Nashville listened to its leaders Â— the governor, the mayor, and a vastÂ coalitionÂ ofÂ churches,Â businesses and universities Â— and defeated an English-onlyÂ measure by nearly 10,000 votes in Thursday's special election.
The final was 32,144 for English only and 41,752 against Â— at about 19 percent, the largest turnout for a special election in a decade. Opponents were well ahead when early voting totals came out just after the polls closed at 7 p.m. and never trailed.
Read the rest of the story at The Tennessean.Â
I think the people of Nashville made the right decision. I don't believe that trying to force people to learn English is a good way to try to unify a community.Â
The article says the special election cost the city of a quarter of a million dollars. That's a lot of money to spend trying to punish people for not speaking your language. And to me, that's what English-only laws are about.Â
But I don't think immigrants should get special treatment. When it comes to dealing with the government, I think EVERYBODY should be able to demand a translator.
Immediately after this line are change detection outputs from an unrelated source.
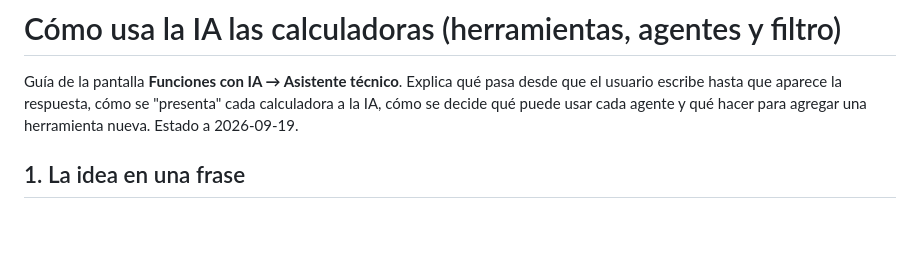
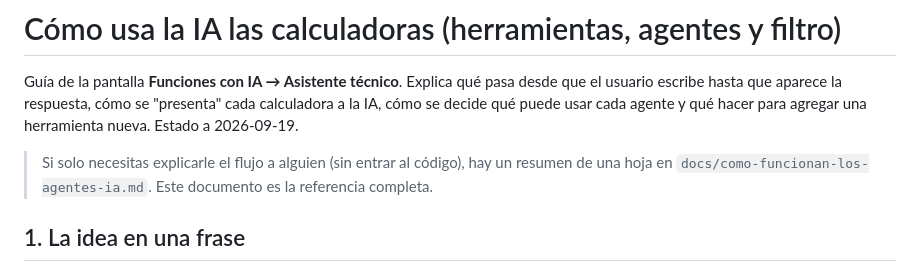
Before and after one commit to wpzprojects/herramientas-ingenieria, a Markdown page: docs/ia-herramientas.md, the part around the change. GitHub-like rendering; blank space fills up the shorter version.

```diff
--- a/docs/ia-herramientas.md
+++ b/docs/ia-herramientas.md
@@ -1,6 +1,9 @@
 # Cómo usa la IA las calculadoras (herramientas, agentes y filtro)
 
 Guía de la pantalla **Funciones con IA → Asistente técnico**. Explica qué pasa desde que el usuario escribe hasta que aparece la respuesta, cómo se "presenta" cada calculadora a la IA, cómo se decide qué puede usar cada agente y qué hacer para agregar una herramienta nueva. Estado a 2026-09-19.
+
+> Si solo necesitas explicarle el flujo a alguien (sin entrar al código), hay un resumen de una
+> hoja en `docs/como-funcionan-los-agentes-ia.md`. Este documento es la referencia completa.
 
 ## 1. La idea en una frase
 
```
Also changed, not shown: docs/como-funcionan-los-agentes-ia.md (added, +93 -0 lines).
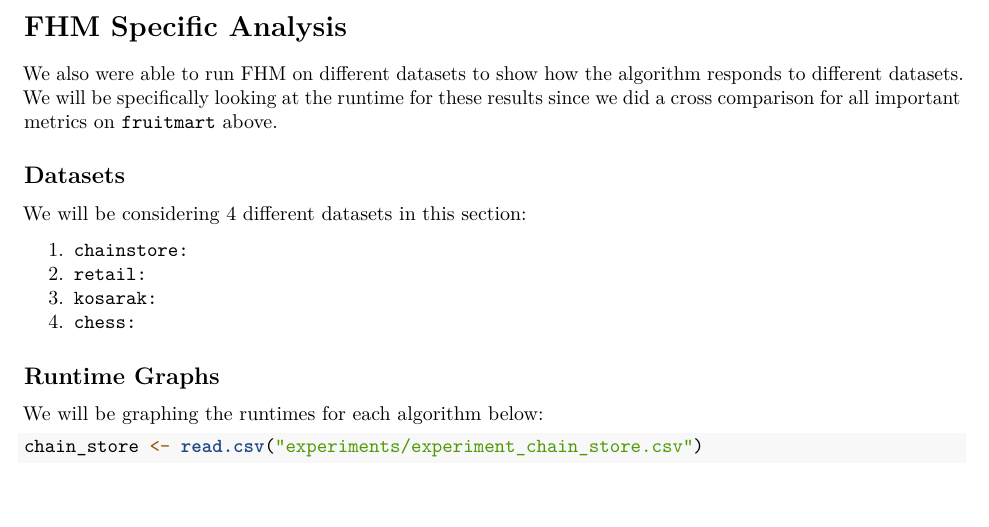
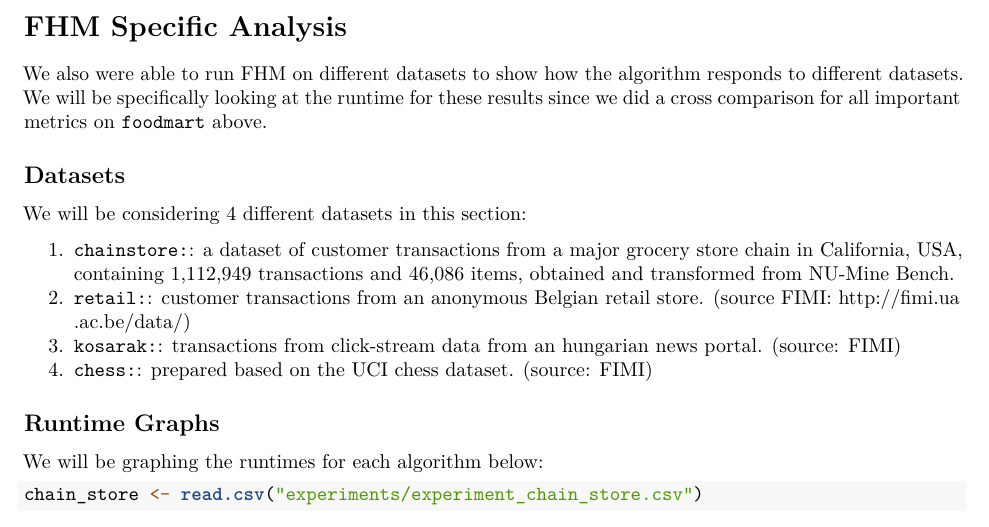
Before and after one commit to cosc-254-huim/huim, an R Markdown document (FinalReport.Rmd): part of page 6 of 8, cut so that both start at the same text, the shorter picture padded with empty space. Rendered offline with R 4.5, knitr and Pandoc, then LaTeX, with nearby package versions; some code elsewhere in the file could not run offline; common packages that the code uses without loading them are loaded.

Commit message:
add dataset discriptions

````diff
--- a/FinalReport.Rmd
+++ b/FinalReport.Rmd
@@ -121,16 +121,16 @@ We notice that there is very little within algorithm variation for memory usage,
 
 # FHM Specific Analysis
 
-We also were able to run FHM on different datasets to show how the algorithm responds to different datasets. We will be specifically looking at the runtime for these results since we did a cross comparison for all important metrics on ```fruitmart``` above.
+We also were able to run FHM on different datasets to show how the algorithm responds to different datasets. We will be specifically looking at the runtime for these results since we did a cross comparison for all important metrics on ```foodmart``` above.
 
 ## Datasets
 
 We will be considering 4 different datasets in this section:
 
-1. ```chainstore:```
-2. ```retail:```
-3. ```kosarak:```
-4. ```chess:```
+1. ```chainstore:```: a dataset of customer transactions from a major grocery store chain in California, USA, containing 1,112,949 transactions and 46,086 items, obtained and transformed from NU-Mine Bench.
+2. ```retail:```: customer transactions from an anonymous Belgian retail store. (source FIMI: http://fimi.ua.ac.be/data/)
+3. ```kosarak:```: transactions from click-stream data from an hungarian news portal. (source: FIMI)
+4. ```chess:```: prepared based on the UCI chess dataset. (source: FIMI)
 
 ## Runtime Graphs
 
````
Also changed, not shown: 1 other file.
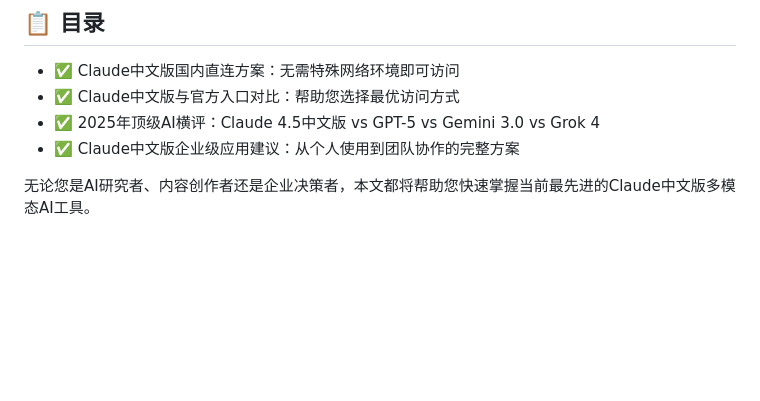
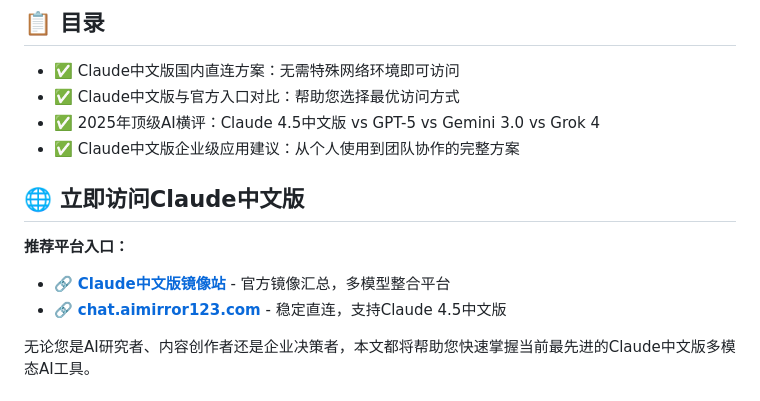
Before and after one commit to SericWong/claude-cn, a Markdown page: README.md, the part around the change. GitHub-like rendering; blank space fills up the shorter version.

```diff
--- a/README.md
+++ b/README.md
@@ -6,6 +6,13 @@
 - ✅ Claude中文版与官方入口对比：帮助您选择最优访问方式
 - ✅ 2025年顶级AI横评：Claude 4.5中文版 vs GPT-5 vs Gemini 3.0 vs Grok 4
 - ✅ Claude中文版企业级应用建议：从个人使用到团队协作的完整方案
+
+## 🌐 立即访问Claude中文版
+
+**推荐平台入口：**
+
+- 🔗 **[Claude中文版镜像站](https://www.claude-site.com/claude/)** - 官方镜像汇总，多模型整合平台
+- 🔗 **[chat.aimirror123.com](https://chat.aimirror123.com)** - 稳定直连，支持Claude 4.5中文版
 
 无论您是AI研究者、内容创作者还是企业决策者，本文都将帮助您快速掌握当前最先进的Claude中文版多模态AI工具。
 
```
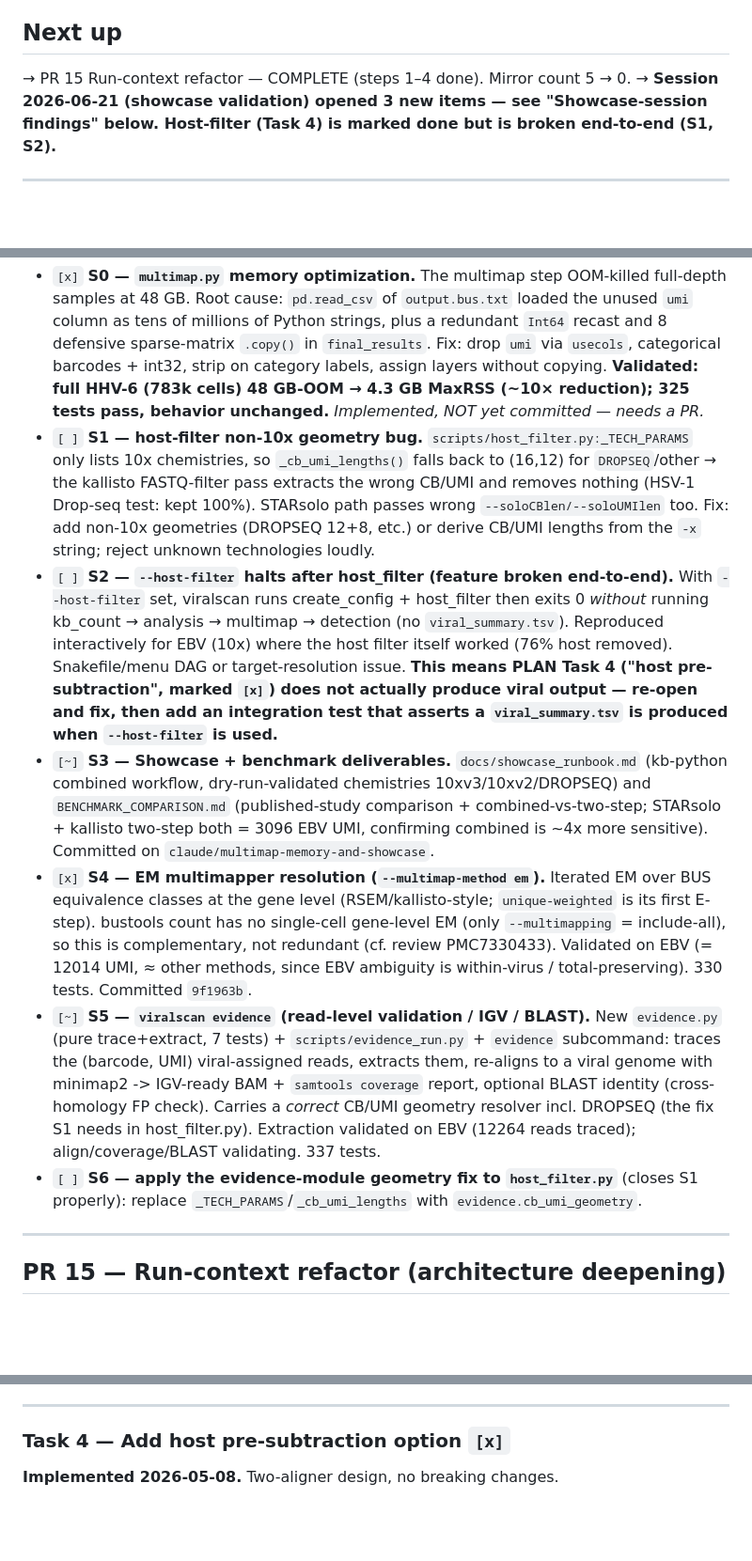
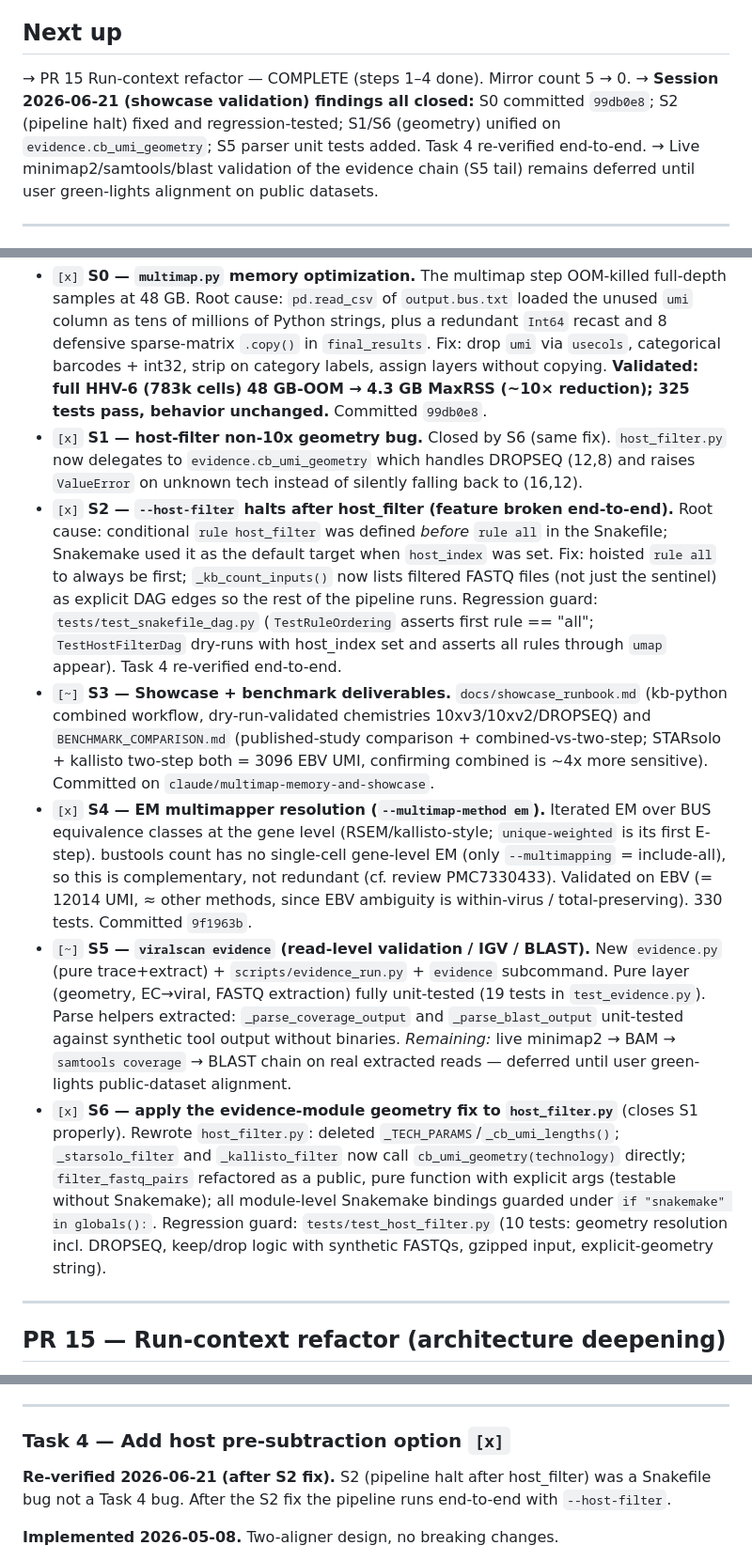
Before and after one commit to mdmanurung/ViralScan-reproducibility, a Markdown page: PLAN.md, 3 parts joined by grey strips. Shown at 94% size. GitHub-like rendering; blank space fills up the shorter version.

Commit message:
fix(snakemake): run full pipeline when --host-filter is set (PLAN S2, re-verifies Task 4)
Root cause: the conditional `rule host_filter` was defined BEFORE `rule all` in
the Snakefile.  When `host_index` is set, Snakemake used host_filter as the
default target, exiting 0 after host_filter.done — no kb_count, no viral_summary.

Fix:
- Hoist `rule all` to always be the FIRST rule so it is always the default target.
- `_kb_count_inputs()` now lists `host_filtered/R1.fastq.gz` and `R2.fastq.gz` as
  explicit inputs (not just the done-sentinel), so the DAG edge pulling the rest
  of the pipeline is unambiguous.

Regression guard: `tests/test_snakefile_dag.py`
- `TestRuleOrdering.test_rule_all_is_first_rule` — text-level check, no binary needed
- `TestRuleOrdering.test_kb_count_lists_filtered_fastqs_as_inputs_when_host_filter_set`
- `@pytest.mark.integration` dry-run tests (host_filter present/absent cases)

Closes PLAN S2.  Task 4 ("host pre-subtraction") re-verified end-to-end.

Co-Authored-By: Claude Sonnet 4.6 <noreply@anthropic.com>
Claude-Session: https://claude.ai/code/session_01MncAmaknDbhNuk4q45p6iN

```diff
--- a/PLAN.md
+++ b/PLAN.md
@@ -22,8 +22,11 @@ Test command: `PYTHONPATH=src python -m pytest tests/ -q` → 270 passed, 8 dese
 ## Next up
 
 → PR 15 Run-context refactor — COMPLETE (steps 1–4 done). Mirror count 5 → 0.
-→ **Session 2026-06-21 (showcase validation) opened 3 new items — see "Showcase-session
-  findings" below. Host-filter (Task 4) is marked done but is broken end-to-end (S1, S2).**
+→ **Session 2026-06-21 (showcase validation) findings all closed:** S0 committed `99db0e8`;
+  S2 (pipeline halt) fixed and regression-tested; S1/S6 (geometry) unified on
+  `evidence.cb_umi_geometry`; S5 parser unit tests added. Task 4 re-verified end-to-end.
+→ Live minimap2/samtools/blast validation of the evidence chain (S5 tail) remains deferred
+  until user green-lights alignment on public datasets.
 
 ---
 
@@ -41,20 +44,17 @@ viral reads the two-step discards).
   millions of Python strings, plus a redundant `Int64` recast and 8 defensive sparse-matrix
   `.copy()` in `final_results`. Fix: drop `umi` via `usecols`, categorical barcodes + int32, strip
   on category labels, assign layers without copying. **Validated: full HHV-6 (783k cells) 48 GB-OOM
-  → 4.3 GB MaxRSS (~10× reduction); 325 tests pass, behavior unchanged.** *Implemented, NOT yet
-  committed — needs a PR.*
-- `[ ]` **S1 — host-filter non-10x geometry bug.** `scripts/host_filter.py:_TECH_PARAMS` only lists
-  10x chemistries, so `_cb_umi_lengths()` falls back to (16,12) for `DROPSEQ`/other → the kallisto
-  FASTQ-filter pass extracts the wrong CB/UMI and removes nothing (HSV-1 Drop-seq test: kept 100%).
-  STARsolo path passes wrong `--soloCBlen/--soloUMIlen` too. Fix: add non-10x geometries (DROPSEQ
-  12+8, etc.) or derive CB/UMI lengths from the `-x` string; reject unknown technologies loudly.
-- `[ ]` **S2 — `--host-filter` halts after host_filter (feature broken end-to-end).** With
-  `--host-filter` set, viralscan runs create_config + host_filter then exits 0 *without* running
-  kb_count → analysis → multimap → detection (no `viral_summary.tsv`). Reproduced interactively for
-  EBV (10x) where the host filter itself worked (76% host removed). Snakefile/menu DAG or
-  target-resolution issue. **This means PLAN Task 4 ("host pre-subtraction", marked `[x]`) does not
-  actually produce viral output — re-open and fix, then add an integration test that asserts a
-  `viral_summary.tsv` is produced when `--host-filter` is used.**
+  → 4.3 GB MaxRSS (~10× reduction); 325 tests pass, behavior unchanged.** Committed `99db0e8`.
+- `[x]` **S1 — host-filter non-10x geometry bug.** Closed by S6 (same fix). `host_filter.py` now
+  delegates to `evidence.cb_umi_geometry` which handles DROPSEQ (12,8) and raises `ValueError` on
+  unknown tech instead of silently falling back to (16,12).
+- `[x]` **S2 — `--host-filter` halts after host_filter (feature broken end-to-end).** Root cause:
+  conditional `rule host_filter` was defined *before* `rule all` in the Snakefile; Snakemake used it
+  as the default target when `host_index` was set. Fix: hoisted `rule all` to always be first;
+  `_kb_count_inputs()` now lists filtered FASTQ files (not just the sentinel) as explicit DAG edges
+  so the rest of the pipeline runs. Regression guard: `tests/test_snakefile_dag.py` (`TestRuleOrdering`
+  asserts first rule == "all"; `TestHostFilterDag` dry-runs with host_index set and asserts all
+  rules through `umap` appear). Task 4 re-verified end-to-end.
 - `[~]` **S3 — Showcase + benchmark deliverables.** `docs/showcase_runbook.md` (kb-python combined
   workflow, dry-run-validated chemistries 10xv3/10xv2/DROPSEQ) and `BENCHMARK_COMPARISON.md`
   (published-study comparison + combined-vs-two-step; STARsolo + kallisto two-step both = 3096 EBV
@@ -66,13 +66,18 @@ viral reads the two-step discards).
   other methods, since EBV ambiguity is within-virus / total-preserving). 330 tests. Committed
   `9f1963b`.
 - `[~]` **S5 — `viralscan evidence` (read-level validation / IGV / BLAST).** New `evidence.py`
-  (pure trace+extract, 7 tests) + `scripts/evidence_run.py` + `evidence` subcommand: traces the
-  (barcode, UMI) viral-assigned reads, extracts them, re-aligns to a viral genome with minimap2 ->
-  IGV-ready BAM + `samtools coverage` report, optional BLAST identity (cross-homology FP check).
-  Carries a *correct* CB/UMI geometry resolver incl. DROPSEQ (the fix S1 needs in host_filter.py).
-  Extraction validated on EBV (12264 reads traced); align/coverage/BLAST validating. 337 tests.
-- `[ ]` **S6 — apply the evidence-module geometry fix to `host_filter.py`** (closes S1 properly):
-  replace `_TECH_PARAMS`/`_cb_umi_lengths` with `evidence.cb_umi_geometry`.
+  (pure trace+extract) + `scripts/evidence_run.py` + `evidence` subcommand. Pure layer (geometry,
+  EC→viral, FASTQ extraction) fully unit-tested (19 tests in `test_evidence.py`). Parse helpers
+  extracted: `_parse_coverage_output` and `_parse_blast_output` unit-tested against synthetic tool
+  output without binaries. *Remaining:* live minimap2 → BAM → `samtools coverage` → BLAST chain on
+  real extracted reads — deferred until user green-lights public-dataset alignment.
+- `[x]` **S6 — apply the evidence-module geometry fix to `host_filter.py`** (closes S1 properly).
+  Rewrote `host_filter.py`: deleted `_TECH_PARAMS`/`_cb_umi_lengths()`; `_starsolo_filter` and
+  `_kallisto_filter` now call `cb_umi_geometry(technology)` directly; `filter_fastq_pairs` refactored
+  as a public, pure function with explicit args (testable without Snakemake); all module-level
+  Snakemake bindings guarded under `if "snakemake" in globals():`. Regression guard:
+  `tests/test_host_filter.py` (10 tests: geometry resolution incl. DROPSEQ, keep/drop logic with
+  synthetic FASTQs, gzipped input, explicit-geometry string).
 
 ---
 
@@ -274,6 +279,9 @@ exposed in `menu.py` with defaults from DEFAULTS; `tests/test_createconfig.py` c
 ---
 
 ### Task 4 — Add host pre-subtraction option  `[x]`
+
+**Re-verified 2026-06-21 (after S2 fix).** S2 (pipeline halt after host_filter) was a Snakefile
+bug not a Task 4 bug. After the S2 fix the pipeline runs end-to-end with `--host-filter`.
 
 **Implemented 2026-05-08.** Two-aligner design, no breaking changes.
 - `--host-filter {starsolo,kallisto}` + `--host-index PATH` added to `menu.py`
```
I want one who can translate Government BS into simple, plain English that I can understand.Â